The Arabs have it and the West -- Europe mostly but also the United States -- needs it.
Here are some questions and answers about the cur-rent oil situation:
Where is the oil?
The Arab states produce about 60 percent of the world's oil and are estimated to have 70 percent of the world's oil supplies. The major non-Arab producers are Iran, Indonesia, Venezuela, the United States and the Soviet Union.
The industrial countries of Western Europe and Japan have virtually no oil for their own, although oil companies have said there may be oil off the coast in the Baltic Sea.
How much Arab oil does the United States need?
About 6 percent of U.S. oil consumption comes from the Middle East. The United States also imports oil from Venezuela to supplement domestic supplies.
For years, American oil men opposed relaxing import restrictions on oil, arguing that this would discourage new oil prospecting. American oil men also have argued for the Alaska oil pipeline, opposed by environmentalists but now approved by the Government on grounds it would lessen U. S. dependence on the Middle East for oil.
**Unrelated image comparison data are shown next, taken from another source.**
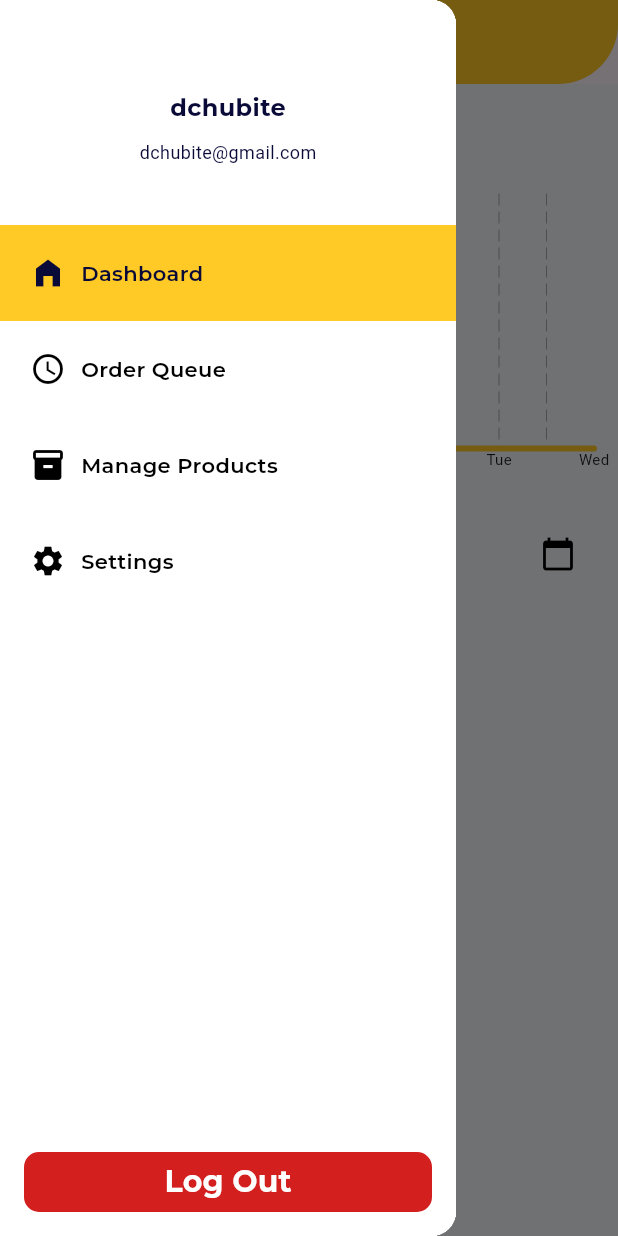
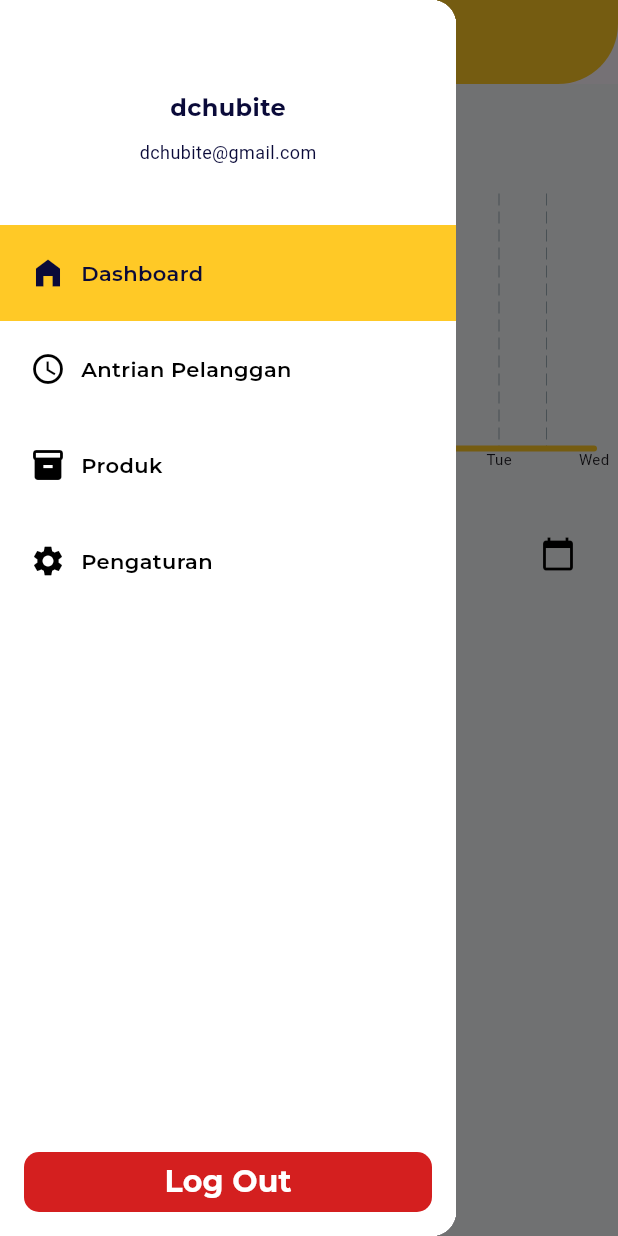
Before and after one commit to nrico25/dchubite, a Flutter app: the DashboardPage screen opened by its route, in the side drawer, after a tap on the "menu" icon, on a phone screen of 412 x 824 dp. Run offline on Flutter 3.47's test engine with Material 3 defaults, Android fonts, the phone set to English and light mode, and no system bars; drawn by our look-alikes of fl_chart; our stand-ins replace get, image_picker, permission_handler, shared_preferences; missing offline and left inert: esc_pos_utils_plus, print_bluetooth_thermal; accounts and stored records are empty; network calls fail.

Commit message:
fix: [NC] fixing text

```diff
--- a/lib/dashboard/dashboard.dart
+++ b/lib/dashboard/dashboard.dart
@@ -30,9 +30,9 @@ class DashboardPage extends StatelessWidget {
 
     final List<String> titles = [
       "Dashboard",
-      "Order Queue",
-      "Manage Products",
-      "Settings",
+      "Antrian Pelanggan",
+      "Produk",
+      "Pengaturan",
     ];
 
     final List<IconData> icons = [
@@ -138,9 +138,8 @@ class DashboardPage extends StatelessWidget {
                   ),
                 ),
 
-                // Logout Button
                 Padding(
-                  padding: const EdgeInsets.all(16.0),
+                  padding:  EdgeInsets.all(16.0),
                   child: MyButton(
                     text: 'Log Out',
                     onPressed: () {
@@ -151,23 +150,7 @@ class DashboardPage extends StatelessWidget {
                     elevation: 0,
                     borderRadius: 10,
                   ),
-                  // ElevatedButton(
-                  //   style: ElevatedButton.styleFrom(
-                  //     backgroundColor: yellow,
-                  //     shape: RoundedRectangleBorder(
-                  //       borderRadius: BorderRadius.circular(8),
-                  //     ),
-                  //     minimumSize: const Size(double.infinity, 45),
-                  //   ),
-                  //   onPressed: () {
-                  //   },
-                  //   child: MyText(
-                  //     text: "Logout",
-                  //     fontSize: 16,
-                  //     color: white,
-                  //     fontFamily: "MontserratBold",
-                  //   ),
-                  // ),
+
                 ),
               ],
             ),
--- a/lib/pages/order/cust_queue.dart
+++ b/lib/pages/order/cust_queue.dart
@@ -48,7 +48,7 @@ class OrderQueuePage extends StatelessWidget {
                             children: const [
                               SizedBox(height: 200),
                               Center(
-                                  child: Text('Tidak ada order yang pending')),
+                                  child: MyText(text: "Belum ada antrian Order", fontFamily: "MontserratBold", fontSize: 20, color: black)),
                             ],
                           )
                         : ListView.builder(
--- a/lib/pages/order/order.dart
+++ b/lib/pages/order/order.dart
@@ -94,12 +94,13 @@ class OrderPage extends StatelessWidget {
                             category: order_product.category,
                             price: 'Rp ${formatRupiah(order_product.price)}',
                             onAdd: () {
-                              cartController.addToCart(order_product); //UI
+                              cartController.addToCart(order_product);
                               orderController
-                                  .addProductToOrder(order_product); //API
+                                  .addProductToOrder(order_product);
                             },
                             onRemove: () {
                               cartController.decreaseQuantity(order_product);
+                              orderController.decreaseProductQuantity(order_product);
                             },
                           );
                         },
```
Also changed, not shown: 4 other files.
Recently the United States has encouraged the Arabs, and Saudi Arabia in particular, to increase its oil production to help solve the U.S. energy crisis.
Among the Middle-East countries Saudi Arabia is the largest exporter to the United States. The daily average import of Saudi crude oil amounts to 434,000 barrels a day, or about 16 per cent of all imports; Iran, not an Arab state, is second with 257,000 barrels a day. Algeria is third with 153,000 barrels a day. The total U.S. consumption of crude oil is 17 million barrels a day. Algeria also is a major exporter of natural gas to the United States.
What if the Arabs stop selling their oil to the United States?
Administration officials have said the United States could get by without any Middle East oil imports, but that this would require petroleum rationing similar to World War II, although not as extensive.
In particular, it would require rationing of home heating oil, used especially in the U.S. Northeast Corridor, and gasoline. Even before the Arab threat, a mandatory allocation program was announced.
What about price increases made Tuesday?
Six Persian Gulf oil exporting states -- Saudi Arabia, Iran, Iraq. Kuwait. Abu Dhabi and Bahrain -- increased the market price of their crude oil by 17 per cent to $3.65 a barrel, and increased the posted price of their oil by 70 percent, to $5.11, said U.S. and Arab oil sources.
The market price is the amount paid by the purchaser at a Middle East port.
The posted price is an arbitrary figure used in determining the amount of royalty taxes the companies must pay for the oil they drill and ship. The new posted prices mean that Western oil companies must pay $3.12 in taxes on each barrel of oil, or only 53 cents less than the market price. Thus the Arabs will receive almost as much for their oil as if they drilled and shipped it themselves.